No one, including superheros, has all the answers.
Guideline #5 – Don’t try to have all the answers
HBR author Charalambos Vlachoutsicos writes that “Problem solving is central to the manager’s sense of self, and feelings of inadequacy can surface when a solution is elusive.”
This guideline dovetails with his first guideline, “be modest.” If we can take our egos out of the equation, we are free to get input from others and to encourage them to be their best thinking. Think of the process as team building, particularly if you’re grooming someone to be the “go to” person when you’re not around. Continually ask, “What do you think?”
If you pay attention, you will find someone (or several people) who consistently come up with ideas that are as good or better than your own. Essentially, you want to identify those people who put the good of the firm ahead of their own personal agenda, as well as those who can control their emotions and make solid decisions.

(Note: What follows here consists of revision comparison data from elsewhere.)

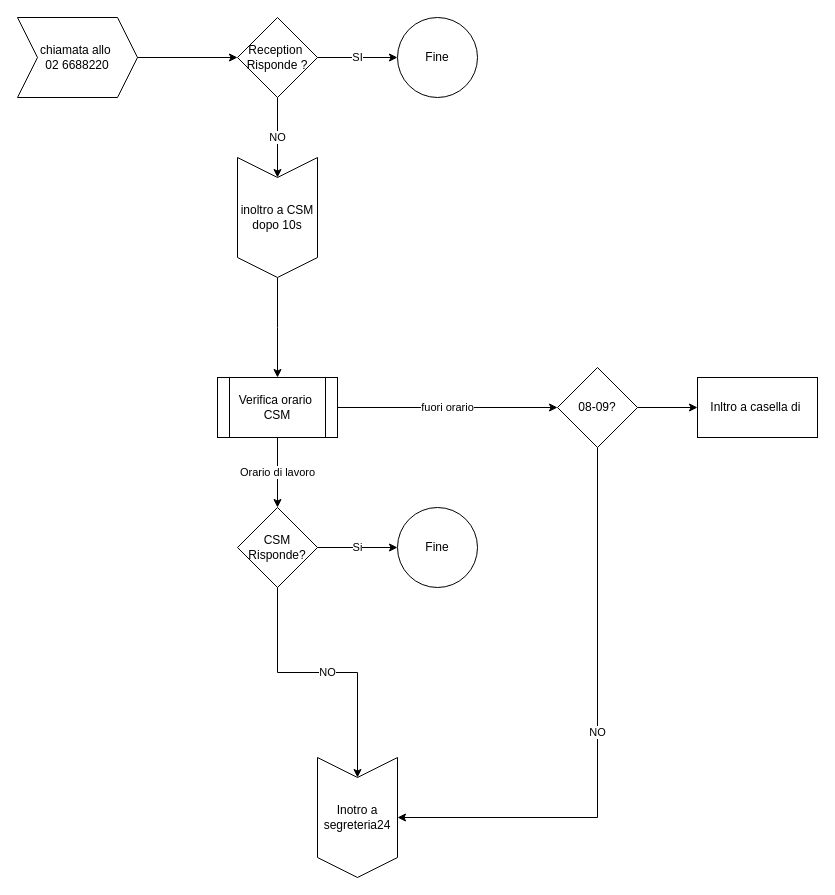
Before: Diagramma senza titolo.drawio in EugeMere/diagrams, a draw.io diagram. Source tidied: cells renumbered, new cells numbered last; positions are measured from the earlier drawing's top-left corner, leaving out a move shared by most shapes. Both pictures are drawn from the tidied source at 100%, with x=0, y=0 at pixel (17, 17).
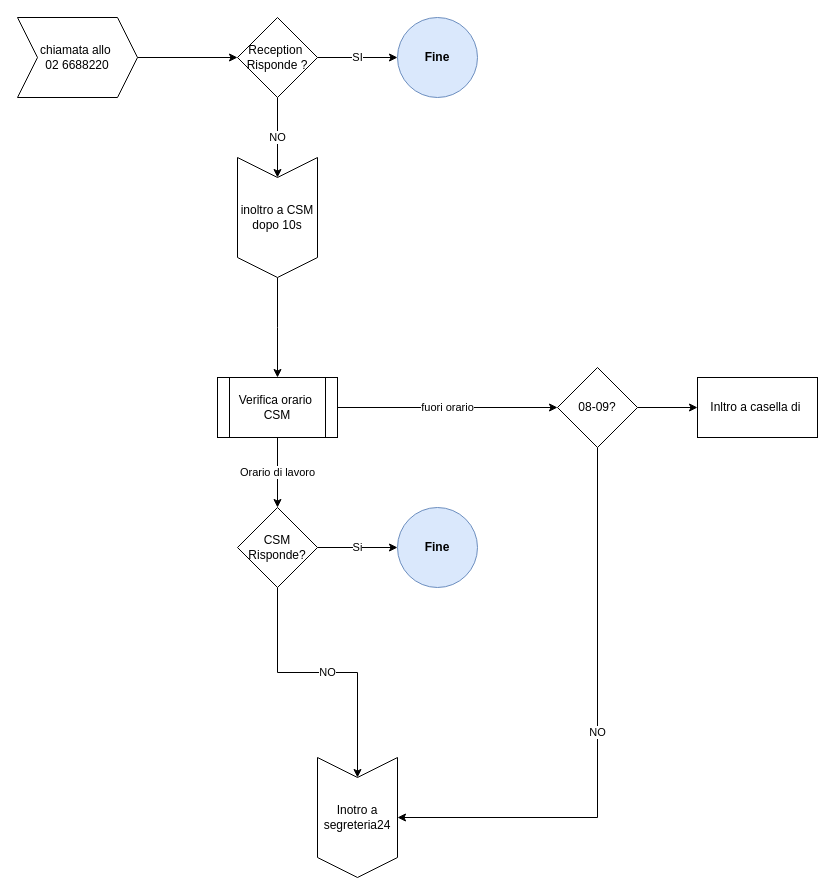
The same diagram, later.

Commit message (it also covers changes not shown here):
Flusso Telefonia KI

The edit, as a diff of the source:
```diff
@@
-    <mxCell id="7" value="Fine" style="ellipse;whiteSpace=wrap;html=1;" parent="1" vertex="1">
+    <mxCell id="7" value="Fine" style="ellipse;whiteSpace=wrap;html=1;fillColor=#dae8fc;strokeColor=#6c8ebf;fontStyle=1;labelBackgroundColor=none;labelBorderColor=none;" parent="1" vertex="1">
       <mxGeometry x="380" width="80" height="80" as="geometry" />
     </mxCell>
@@
-    <mxCell id="16" value="Fine" style="ellipse;whiteSpace=wrap;html=1;" parent="1" vertex="1">
+    <mxCell id="16" value="Fine" style="ellipse;whiteSpace=wrap;html=1;fillColor=#dae8fc;strokeColor=#6c8ebf;gradientColor=none;fontStyle=1;" parent="1" vertex="1">
       <mxGeometry x="380" y="490" width="80" height="80" as="geometry" />
     </mxCell>
```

Of course, you’ll never find these people if you spend all your time in your office trying to solve all the problems your self.
If you’ve read my book, Building a Winning Business, you might think I’m contradicting myself. After all, chapter 55 is called “Leaders Solve Problems.” But if you read it carefully, you’ll recall that my advice is to involve others in brainstorming solutions – as well as holding others accountable for making sure solutions are implemented.
As my team frequently says, “One team, One dream!”